[Stored data entries]
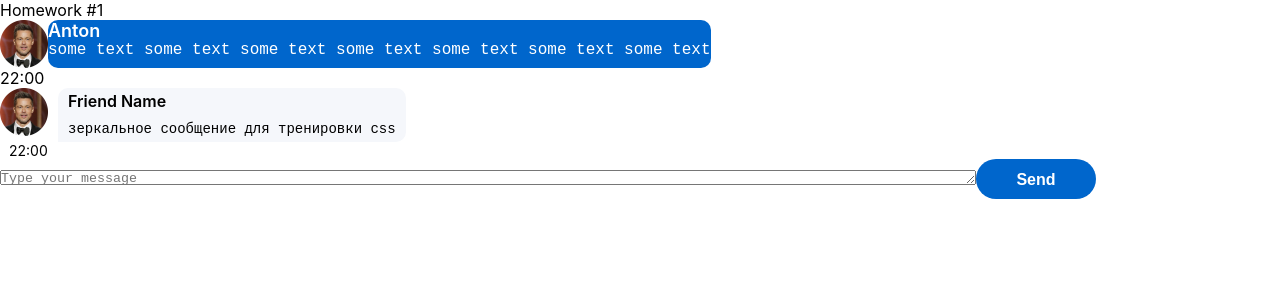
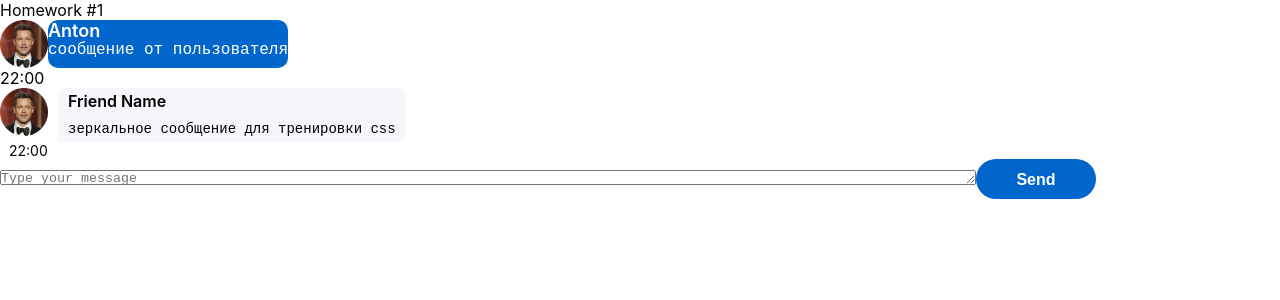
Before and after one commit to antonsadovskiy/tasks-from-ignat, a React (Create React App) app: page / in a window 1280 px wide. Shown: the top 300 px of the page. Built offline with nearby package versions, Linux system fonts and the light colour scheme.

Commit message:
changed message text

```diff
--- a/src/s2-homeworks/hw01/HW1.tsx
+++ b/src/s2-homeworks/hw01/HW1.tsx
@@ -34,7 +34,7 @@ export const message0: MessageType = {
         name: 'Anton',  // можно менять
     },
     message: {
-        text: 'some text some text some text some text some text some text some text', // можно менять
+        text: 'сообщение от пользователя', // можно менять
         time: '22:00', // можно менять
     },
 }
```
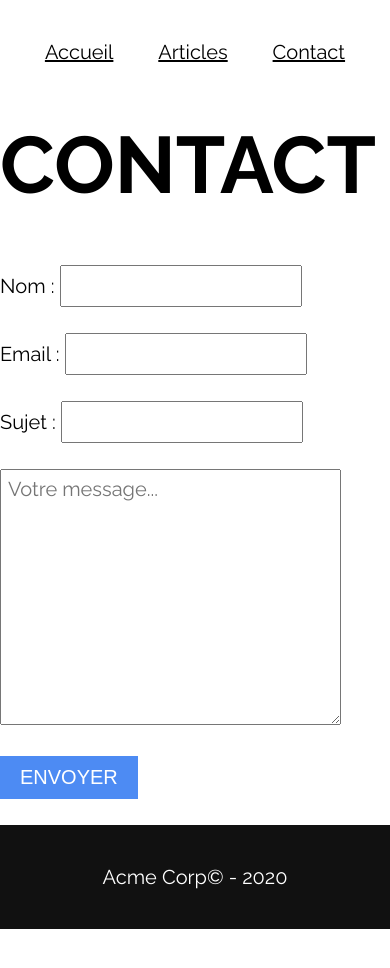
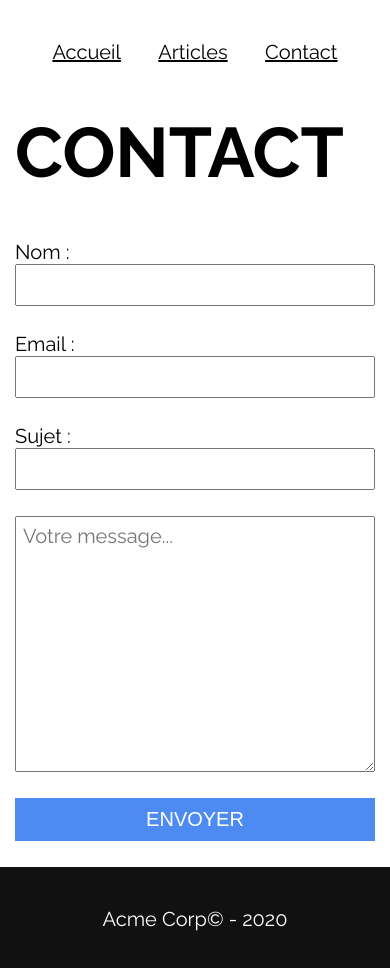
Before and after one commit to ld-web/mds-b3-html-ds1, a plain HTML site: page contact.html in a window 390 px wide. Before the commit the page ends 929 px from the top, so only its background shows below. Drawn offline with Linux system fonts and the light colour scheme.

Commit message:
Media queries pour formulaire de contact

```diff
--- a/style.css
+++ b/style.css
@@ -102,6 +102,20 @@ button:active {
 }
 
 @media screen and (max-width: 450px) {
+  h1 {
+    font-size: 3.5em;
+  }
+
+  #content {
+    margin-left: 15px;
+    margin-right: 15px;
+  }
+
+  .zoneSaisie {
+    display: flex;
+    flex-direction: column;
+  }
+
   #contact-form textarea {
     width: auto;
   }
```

The problem
From the entries, copy out each line containing the word "contact".

Expected answer
Before and after one commit to ld-web/mds-b3-html-ds1, a plain HTML site: page contact.html in a window 390 px wide. Before the commit the page ends 929 px from the top, so only its background shows below. Drawn offline with Linux system fonts and the light colour scheme.
Media queries pour formulaire de contact
   #contact-form textarea {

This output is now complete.